● **EXERCISE REQUIREMENTS**: Please return the data that follows precisely as written, but without the images.

DATA EXTRACT: Begin

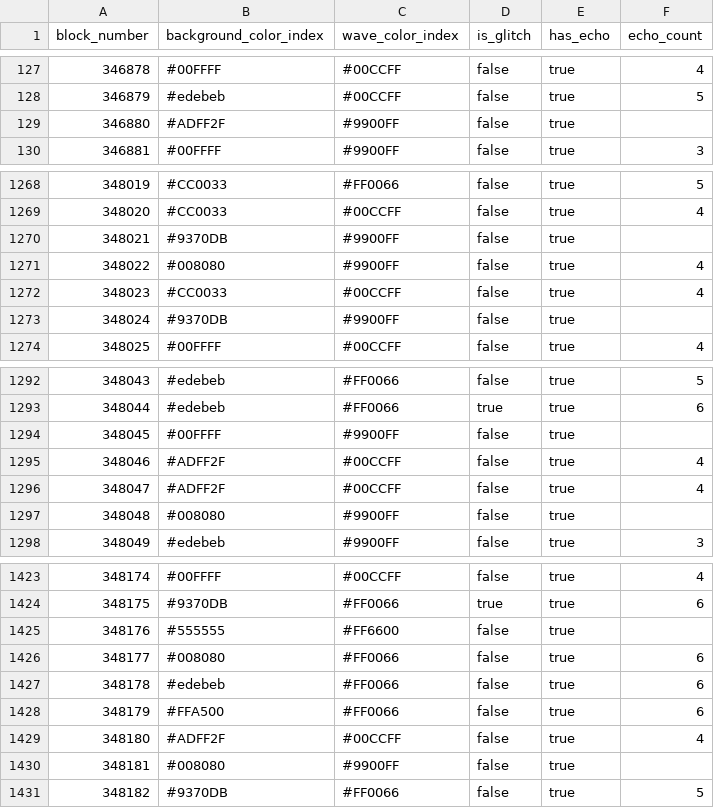
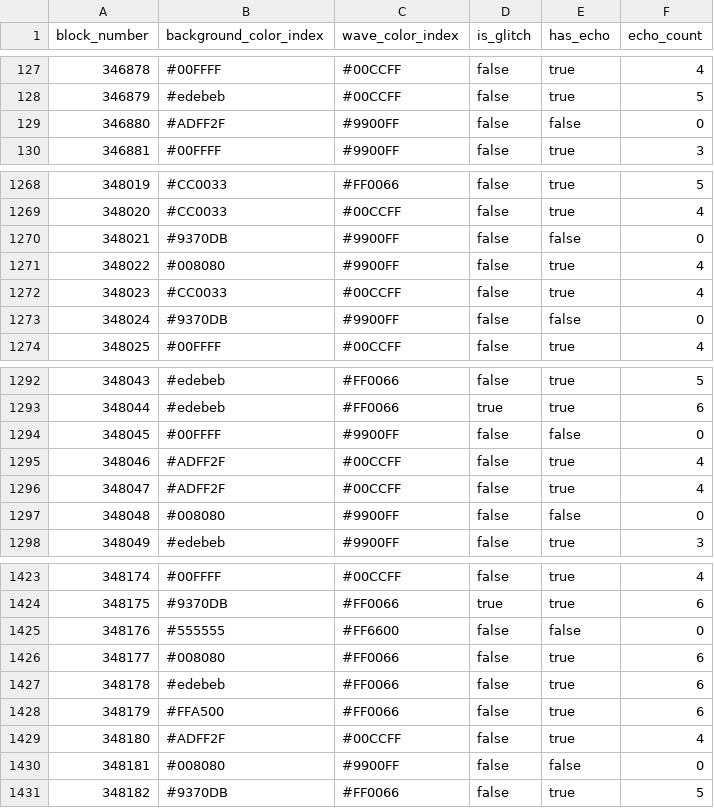
Before and after one commit to noisex-viewer/noisex-viewer.github.io, a CSV file: block_attributes.csv, drawn as a sheet; only a part is shown, gaps mark what is left out; the diff covers the shown part only.

```diff
--- a/block_attributes.csv
+++ b/block_attributes.csv
@@ -128,3 +128,3 @@ block_number,background_color_index,wave_color_index,is_glitch,has_echo,echo_cou
 346879,#edebeb,#00CCFF,false,true,5
-346880,#ADFF2F,#9900FF,false,true,
+346880,#ADFF2F,#9900FF,false,false,0
 346881,#00FFFF,#9900FF,false,true,3
@@ -1269,6 +1269,6 @@ block_number,background_color_index,wave_color_index,is_glitch,has_echo,echo_cou
 348020,#CC0033,#00CCFF,false,true,4
-348021,#9370DB,#9900FF,false,true,
+348021,#9370DB,#9900FF,false,false,0
 348022,#008080,#9900FF,false,true,4
 348023,#CC0033,#00CCFF,false,true,4
-348024,#9370DB,#9900FF,false,true,
+348024,#9370DB,#9900FF,false,false,0
 348025,#00FFFF,#00CCFF,false,true,4
@@ -1293,6 +1293,6 @@ block_number,background_color_index,wave_color_index,is_glitch,has_echo,echo_cou
 348044,#edebeb,#FF0066,true,true,6
-348045,#00FFFF,#9900FF,false,true,
+348045,#00FFFF,#9900FF,false,false,0
 348046,#ADFF2F,#00CCFF,false,true,4
 348047,#ADFF2F,#00CCFF,false,true,4
-348048,#008080,#9900FF,false,true,
+348048,#008080,#9900FF,false,false,0
 348049,#edebeb,#9900FF,false,true,3
@@ -1424,3 +1424,3 @@ block_number,background_color_index,wave_color_index,is_glitch,has_echo,echo_cou
 348175,#9370DB,#FF0066,true,true,6
-348176,#555555,#FF6600,false,true,
+348176,#555555,#FF6600,false,false,0
 348177,#008080,#FF0066,false,true,6
@@ -1429,3 +1429,3 @@ block_number,background_color_index,wave_color_index,is_glitch,has_echo,echo_cou
 348180,#ADFF2F,#00CCFF,false,true,4
-348181,#008080,#9900FF,false,true,
+348181,#008080,#9900FF,false,false,0
 348182,#9370DB,#FF0066,false,true,5
```
Also changed, not shown: 74 edited cells elsewhere in this file, 1 other file.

DATA EXTRACT: End

● **OUTPUT BELOW**:
Before and after one commit to noisex-viewer/noisex-viewer.github.io, a CSV file: block_attributes.csv, drawn as a sheet; only a part is shown, gaps mark what is left out; the diff covers the shown part only.

```diff
--- a/block_attributes.csv
+++ b/block_attributes.csv
@@ -128,3 +128,3 @@ block_number,background_color_index,wave_color_index,is_glitch,has_echo,echo_cou
 346879,#edebeb,#00CCFF,false,true,5
-346880,#ADFF2F,#9900FF,false,true,
+346880,#ADFF2F,#9900FF,false,false,0
 346881,#00FFFF,#9900FF,false,true,3
@@ -1269,6 +1269,6 @@ block_number,background_color_index,wave_color_index,is_glitch,has_echo,echo_cou
 348020,#CC0033,#00CCFF,false,true,4
-348021,#9370DB,#9900FF,false,true,
+348021,#9370DB,#9900FF,false,false,0
 348022,#008080,#9900FF,false,true,4
 348023,#CC0033,#00CCFF,false,true,4
-348024,#9370DB,#9900FF,false,true,
+348024,#9370DB,#9900FF,false,false,0
 348025,#00FFFF,#00CCFF,false,true,4
@@ -1293,6 +1293,6 @@ block_number,background_color_index,wave_color_index,is_glitch,has_echo,echo_cou
 348044,#edebeb,#FF0066,true,true,6
-348045,#00FFFF,#9900FF,false,true,
+348045,#00FFFF,#9900FF,false,false,0
 348046,#ADFF2F,#00CCFF,false,true,4
 348047,#ADFF2F,#00CCFF,false,true,4
-348048,#008080,#9900FF,false,true,
+348048,#008080,#9900FF,false,false,0
 348049,#edebeb,#9900FF,false,true,3
@@ -1424,3 +1424,3 @@ block_number,background_color_index,wave_color_index,is_glitch,has_echo,echo_cou
 348175,#9370DB,#FF0066,true,true,6
-348176,#555555,#FF6600,false,true,
+348176,#555555,#FF6600,false,false,0
 348177,#008080,#FF0066,false,true,6
@@ -1429,3 +1429,3 @@ block_number,background_color_index,wave_color_index,is_glitch,has_echo,echo_cou
 348180,#ADFF2F,#00CCFF,false,true,4
-348181,#008080,#9900FF,false,true,
+348181,#008080,#9900FF,false,false,0
 348182,#9370DB,#FF0066,false,true,5
```
Also changed, not shown: 74 edited cells elsewhere in this file, 1 other file.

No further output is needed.